## Aim of the task
Consider the entries given below. Count the lines that include "Transactions" and give only the count.

....

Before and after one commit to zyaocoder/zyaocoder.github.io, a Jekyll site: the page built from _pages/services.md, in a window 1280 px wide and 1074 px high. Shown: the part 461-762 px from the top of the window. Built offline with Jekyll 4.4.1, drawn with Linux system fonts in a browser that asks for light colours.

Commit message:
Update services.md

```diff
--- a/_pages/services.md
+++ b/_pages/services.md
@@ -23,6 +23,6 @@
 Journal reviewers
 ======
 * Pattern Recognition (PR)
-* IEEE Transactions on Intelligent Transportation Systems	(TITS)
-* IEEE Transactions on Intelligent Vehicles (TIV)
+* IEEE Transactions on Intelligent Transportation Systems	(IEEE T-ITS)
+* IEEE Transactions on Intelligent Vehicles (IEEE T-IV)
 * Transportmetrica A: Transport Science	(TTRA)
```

....

## Solution
4